### Data provided
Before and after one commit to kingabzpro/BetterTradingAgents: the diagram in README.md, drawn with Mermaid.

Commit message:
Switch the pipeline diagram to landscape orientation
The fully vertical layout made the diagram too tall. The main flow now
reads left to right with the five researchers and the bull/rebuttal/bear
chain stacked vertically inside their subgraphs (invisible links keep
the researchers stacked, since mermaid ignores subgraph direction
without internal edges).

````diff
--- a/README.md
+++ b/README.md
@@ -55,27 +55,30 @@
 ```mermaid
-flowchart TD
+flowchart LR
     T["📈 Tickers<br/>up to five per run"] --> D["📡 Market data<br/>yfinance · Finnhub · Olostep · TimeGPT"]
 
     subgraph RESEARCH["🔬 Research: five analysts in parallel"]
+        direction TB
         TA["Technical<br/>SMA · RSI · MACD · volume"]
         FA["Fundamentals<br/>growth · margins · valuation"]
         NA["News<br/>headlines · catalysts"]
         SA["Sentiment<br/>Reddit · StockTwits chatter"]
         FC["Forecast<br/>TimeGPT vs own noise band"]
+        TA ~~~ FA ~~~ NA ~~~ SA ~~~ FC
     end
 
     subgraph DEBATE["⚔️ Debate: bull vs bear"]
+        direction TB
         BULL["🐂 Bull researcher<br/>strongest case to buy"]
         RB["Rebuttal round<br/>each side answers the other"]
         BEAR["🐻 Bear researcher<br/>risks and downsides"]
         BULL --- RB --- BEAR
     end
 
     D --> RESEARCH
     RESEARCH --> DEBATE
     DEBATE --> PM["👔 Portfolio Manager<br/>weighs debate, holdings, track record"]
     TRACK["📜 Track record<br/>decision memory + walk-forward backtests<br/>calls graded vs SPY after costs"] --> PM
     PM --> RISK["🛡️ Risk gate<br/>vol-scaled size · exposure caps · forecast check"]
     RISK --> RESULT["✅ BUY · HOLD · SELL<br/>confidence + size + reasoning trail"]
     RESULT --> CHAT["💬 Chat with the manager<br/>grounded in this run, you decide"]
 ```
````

### Task goal
Whenever a line of the listing above holds the word "researchers", copy that line.

### Finished exercise
reads left to right with the five researchers and the bull/rebuttal/bear
the researchers stacked, since mermaid ignores subgraph direction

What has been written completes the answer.